[Web page edit records]
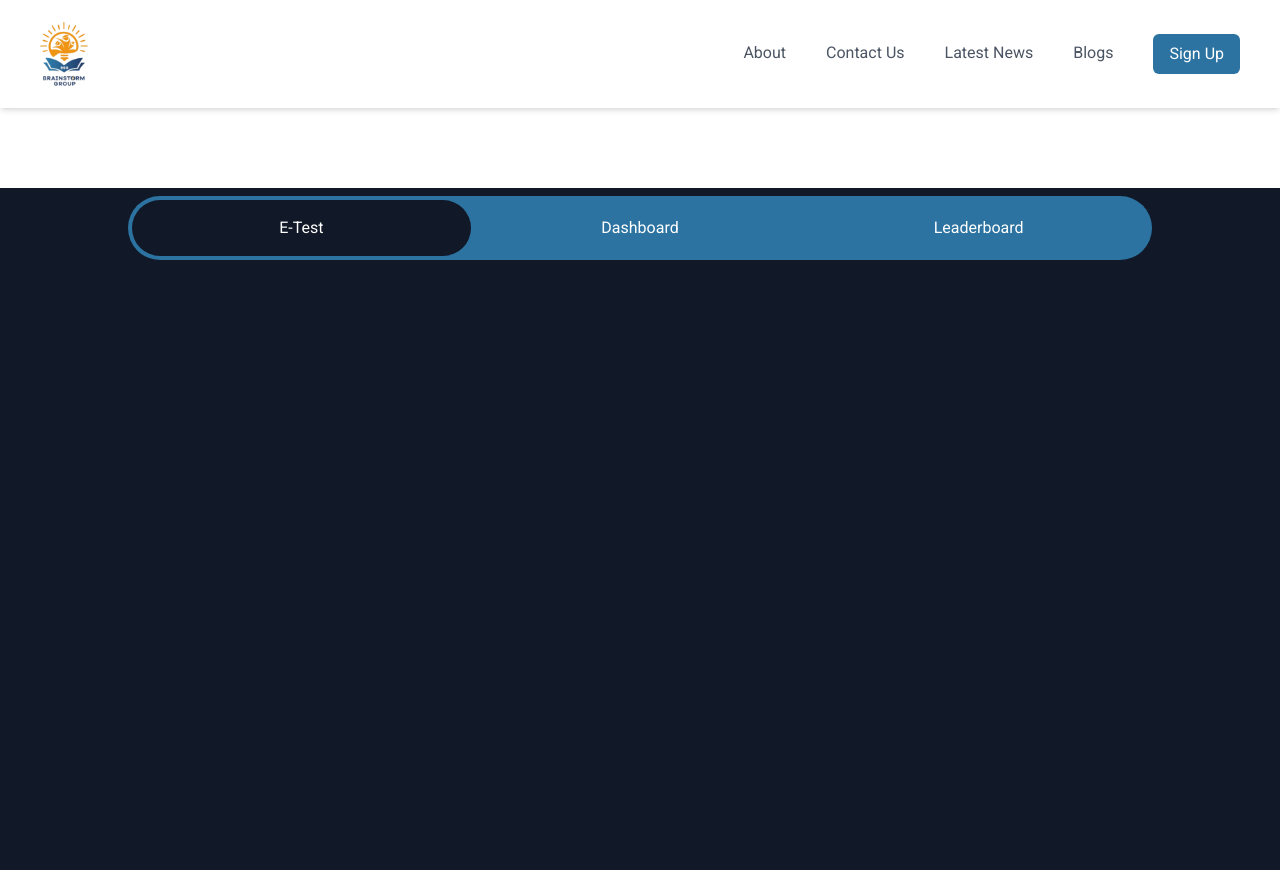
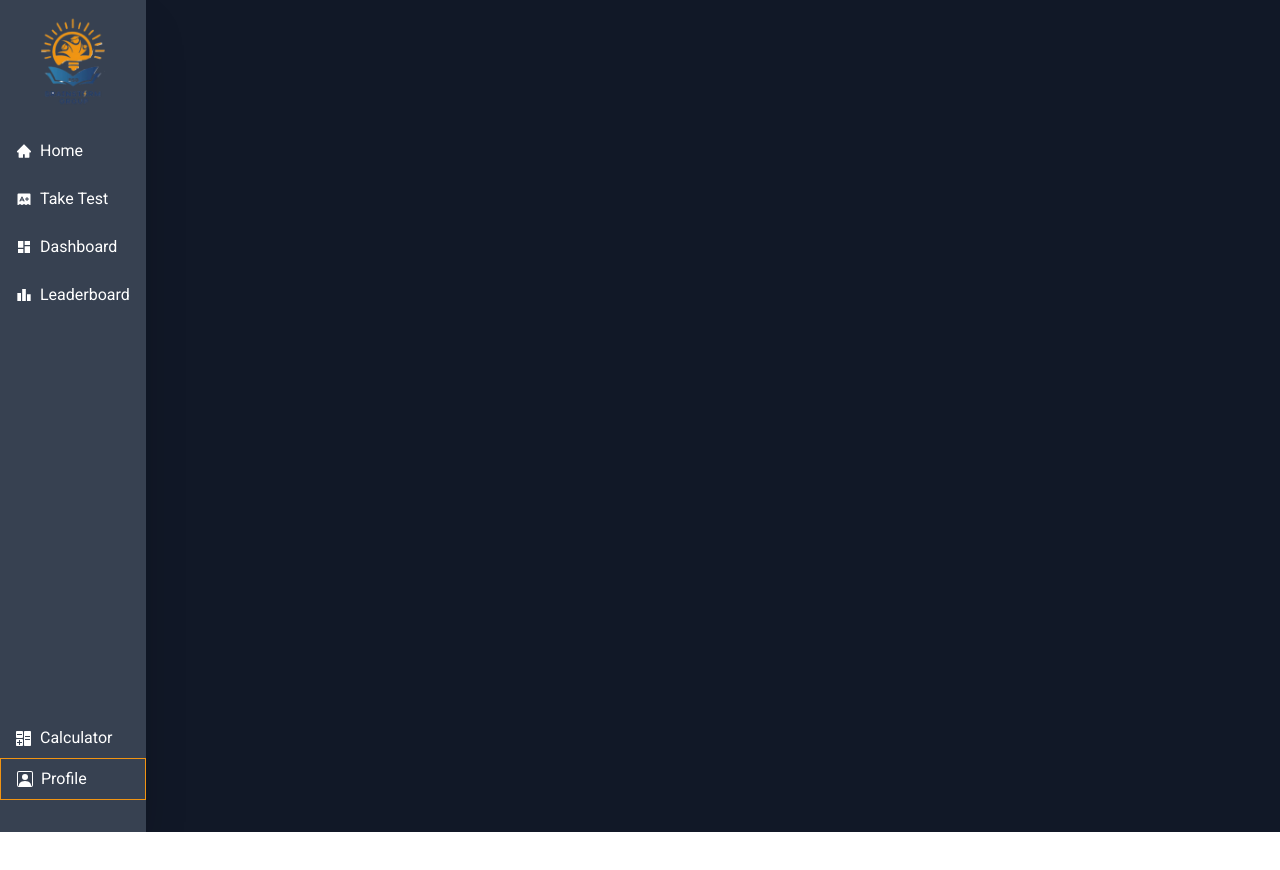
Before and after one commit to EDOHWARES/bsg, a React (Vite) app in the folder client/: page /etest in a window 1280 px wide. Shown: the top 870 px of the page. After the commit the page ends 832 px from the top, so only its background shows below. Built offline with nearby package versions, Linux system fonts and the light colour scheme.

Commit message:
restructured the routing

```diff
--- a/client/src/App.jsx
+++ b/client/src/App.jsx
@@ -3,26 +3,21 @@ import { Routes, Route } from "react-router-dom";
 import Home from "./pages/Home/Home";
 import Login from "./pages/Auth/Login/Login";
 import Signup from "./pages/Auth/Signup/Signup";
-import Header from "./components/Header/Header";
-import Footer from "./components/Footer/Footer";
 import { useLocation } from "react-router-dom";
-import QuizPage from "./pages/Quiz/QuizPage";
 
 function App() {
   const location = useLocation();
-  const hideHeaderFooterRoutes = ['/auth/signup', '/etest/test', '/etest/dashboard', '/etest/leaderboard'];
+  const hideHeaderFooterRoutes = ['/auth/signup', '/'];
   return (
     <>
-      {!hideHeaderFooterRoutes.includes(location.pathname) && <Header />}
       <main className="px-2 md:px-10">
       <Routes>
-        <Route path="/" element={<Home />} />
+        <Route path="/*" element={<Home />} />
         <Route path="/auth/login" element={<Login />} />
         <Route path="/auth/signup" element={<Signup />} />
-        <Route path="etest/*" element={<QuizPage />} />
       </Routes>
       </main>
-      {!hideHeaderFooterRoutes.includes(location.pathname) && <Footer />}
+      {/* {!hideHeaderFooterRoutes.includes(location.pathname) && <Footer />} */}
     </>
   );
 }
--- /dev/null
+++ b/client/src/components/Navbar/Navbar.jsx
@@ -0,0 +1,54 @@
+import React from 'react';
+import { images } from '../../assets/assets';
+import { Link } from 'react-router-dom';
+import { useLocation } from 'react-router-dom';
+
+import { AiFillHome } from "react-icons/ai";
+import { MdDashboard } from "react-icons/md";
+import { MdLeaderboard } from "react-icons/md";
+import { ImCalculator } from "react-icons/im";
+import { BsPersonSquare } from "react-icons/bs";
+import { PiExamFill } from "react-icons/pi";
+
+
+const NavItems = ({title, icon, link}) => {
+    const location = useLocation();
+    return (
+        <Link to={link} className={`flex px-4 flex-row items-center space-x-2 text-white text-base cursor-pointer py-2 ${location.pathname==link ? 'bg-primary' : 'bg-transparent'} hover:bg-primary  duration-500`}>
+            {icon}
+            <span>{title}</span>
+        </Link>
+    )
+}
+
+
+const Navbar = () => {
+
+  return (
+    <nav className='p-4 px-0 h-full bg-secondary flex flex-col justify-between shadow-2xl'>
+    <div className='flex flex-col bg-transparent justify-between h-screen pb-[1rem]'>
+        <div className='flex flex-col gap-6'>
+            <div className='w-full flex items-center justify-center'>
+                <img src={images.logo} alt="logo" className='w-[4rem]' />
+            </div>
+            <ul className='flex flex-col gap-2'>
+                <NavItems link={'/'} title={'Home'} icon={<AiFillHome />} />
+                <NavItems link={'/test'} title={'Take Test'} icon={<PiExamFill />} />
+                <NavItems link={'/dashboard'} title={'Dashboard'} icon={<MdDashboard />} />
+                <NavItems link={'/leaderboard'} title={'Leaderboard'} icon={<MdLeaderboard />} />
+            </ul>
+        </div>
+        <div className="down">
+            <ul>
+                <NavItems title={'Calculator'} icon={<ImCalculator />} />
+                <div className='border border-accent'>
+                    <NavItems title={'Profile'} icon={<BsPersonSquare />} />
+                </div>
+            </ul>
+        </div>
+    </div>
+</nav>
+  )
+}
+
+export default Navbar
--- a/client/src/pages/Home/Home.jsx
+++ b/client/src/pages/Home/Home.jsx
@@ -1,8 +1,28 @@
-import React from 'react'
+import React from 'react';
+import Navbar from '../../components/Navbar/Navbar';
+import {Routes, Route} from 'react-router-dom';
+import Dashboard from '../Quiz/Dashboard/Dashboard';
+import Leaderboard from '../Quiz/Leaderboard/Leaderboard';
+import Test from '../Quiz/Test/Test';
+import HomePage from '../HomePage/HomePage';
 
 const Home = () => {
   return (
-    <div>Home</div>
+    <section className='bg-gray-900 min-h-screen h-fit w-full absolute left-0 pr-10'>
+    <div className='cont  mx-auto flex flex-row justify-between gap-10'>
+      <div className='w-[12%]'>
+        <Navbar />
+      </div>
+        <div className='py-10 w-[88%]'>
+            <Routes>
+                <Route path='/' element={<HomePage />} />
+                <Route path='/test' element={<Test />} />
+                <Route path='/dashboard' element={<Dashboard />} />
+                <Route path='/leaderboard' element={<Leaderboard />} />
+            </Routes>
+        </div>
+    </div>
+</section>
   )
 }
 
--- /dev/null
+++ b/client/src/pages/HomePage/HomePage.jsx
@@ -0,0 +1,9 @@
+import React from 'react'
+
+const HomePage = () => {
+  return (
+    <div>HomePage</div>
+  )
+}
+
+export default HomePage
--- a/client/src/pages/Quiz/Dashboard/Dashboard.jsx
+++ b/client/src/pages/Quiz/Dashboard/Dashboard.jsx
@@ -1,8 +1,8 @@
-import React from 'react';
+import React from 'react'
 
 const Dashboard = () => {
   return (
-    <div className='text-white'>Dashboard</div>
+    <div>Dashboard</div>
   )
 }
 
--- a/client/src/pages/Quiz/Leaderboard/Leaderboard.jsx
+++ b/client/src/pages/Quiz/Leaderboard/Leaderboard.jsx
@@ -6,7 +6,7 @@ import { MdOutlineBatchPrediction } from "react-icons/md";
 
 const StatBox = ({amt, title}) => {
     return (
-        <div className='bg-secondary h-[9rem] rounded-md text-white p-2 text-start flex flex-col items-center justify-center hover:scale-[98%] duration-500'>
+        <div className='bg-secondary h-[9rem] rounded-md text-white p-2 text-center flex flex-col items-center justify-center hover:scale-[98%] duration-500'>
             <h1 className='font-bold text-2xl'>{amt}</h1>
             <p className='text-gray-400'>{title}</p>
         </div>
@@ -31,7 +31,7 @@ const Participant = ({icon, position, name, score, timeTaken}) => {
 
 const Leaderboard = () => {
   return (
-    <div className='text-white flex flex-col gap-6 mt-[2rem]'>
+    <div className='text-white flex flex-col gap-6'>
         <div className="actions flex items-center justify-end w-full gap-4">
             <select name="" id="" className='text-black py-2 p-4 rounded-[8px]'>
                 <option value="">Select course</option>
@@ -40,7 +40,7 @@ const Leaderboard = () => {
             </select>
             <button className='bg-accent px-4 py-2 rounded-[8px]'>Export as PDF</button>
         </div>
-        <div className="stats grid items-center grid-cols-4 gap-4">
+        <div className="stats grid items-center grid-cols-2 md:grid-cols-4 gap-4">
             <StatBox amt='311' title='Number of participants'/>
             <StatBox amt='3.1' title='Average score'/>
             <StatBox amt='39/40' title='Highest score'/>
@@ -49,7 +49,7 @@ const Leaderboard = () => {
         <div className="board flex flex-col gap-3">
             <h3 className='text-accent font-semibold tex'>Leaderboard</h3>
             <div className='flex flex-col'>
-                <ul className="hd grid grid-cols-[4fr_1fr_1fr] bg-secondary p-3 border border-primary border-b-transparent">
+                <ul className="hd text-sm md:text-base grid grid-cols-[4fr_1fr_1fr] bg-secondary p-3 border border-primary border-b-transparent">
                     <li>Participants</li>
                     <li>Score</li>
                     <li>Time Taken</li>
--- a/client/src/pages/Quiz/QuizPage.jsx
+++ /dev/null
@@ -1,32 +0,0 @@
-import React, { useState } from 'react';
-import {Routes, Route, Link} from 'react-router-dom';
-import Test from './Test/Test';
-import Dashboard from './Dashboard/Dashboard';
-import Leaderboard from './Leaderboard/Leaderboard';
-
-const QuizPage = () => {
-
-    const [navState, setNavState] = useState('etest');
-
-  return (
-    <section className='py-2 bg-gray-900 min-h-screen h-fit w-full absolute left-0'>
-        <div className='cont w-[95%] md:w-[80%] mx-auto'>
-            <nav className='w-full mb-3'>
-                <ul className='grid grid-cols-3 text-center items-center bg-primary justify-between p-1 h-[3rem] md:h-[4rem] rounded-full text-white'>
-                    <Link to={'test'} onClick={() => setNavState('etest')} className={`etest hover:bg-gray-900 ${navState == 'etest' ? 'bg-gray-900' : ''} rounded-full h-full flex items-center justify-center cursor-pointer duration-500`}>E-Test</Link>
-                    <Link to={'dashboard'} onClick={() => setNavState('dashboard')} className={`dashboard hover:bg-gray-900 ${navState == 'dashboard' ? 'bg-gray-900' : ''} rounded-full h-full flex items-center justify-center cursor-pointer duration-500`}>Dashboard</Link>
-                    <Link to={'leaderboard'} onClick={() => setNavState('leaderboard')} className={`leaderboard hover:bg-gray-900 ${navState == 'leaderboard' ? 'bg-gray-900' : ''} rounded-full h-full flex items-center justify-center cursor-pointer duration-500`}>Leaderboard</Link>
-                </ul>
-            </nav>
-
-            <Routes>
-                <Route path='/test' element={<Test />} />
-                <Route path='/dashboard' element={<Dashboard />} />
-                <Route path='/leaderboard' element={<Leaderboard />} />
-            </Routes>
-        </div>
-    </section>
-  )
-}
-
-export default QuizPage
```
Also changed, not shown: client/src/pages/Quiz/Test/Test.jsx (+8 -8 lines).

• _What you need to do_
Return each line from the data where the string "onClick" can be found.

• _Result_
-                    <Link to={'test'} onClick={() => setNavState('etest')} className={`etest hover:bg-gray-900 ${navState == 'etest' ? 'bg-gray-900' : ''} rounded-full h-full flex items-center justify-center cursor-pointer duration-500`}>E-Test</Link>
-                    <Link to={'dashboard'} onClick={() => setNavState('dashboard')} className={`dashboard hover:bg-gray-900 ${navState == 'dashboard' ? 'bg-gray-900' : ''} rounded-full h-full flex items-center justify-center cursor-pointer duration-500`}>Dashboard</Link>
-                    <Link to={'leaderboard'} onClick={() => setNavState('leaderboard')} className={`leaderboard hover:bg-gray-900 ${navState == 'leaderboard' ? 'bg-gray-900' : ''} rounded-full h-full flex items-center justify-center cursor-pointer duration-500`}>Leaderboard</Link>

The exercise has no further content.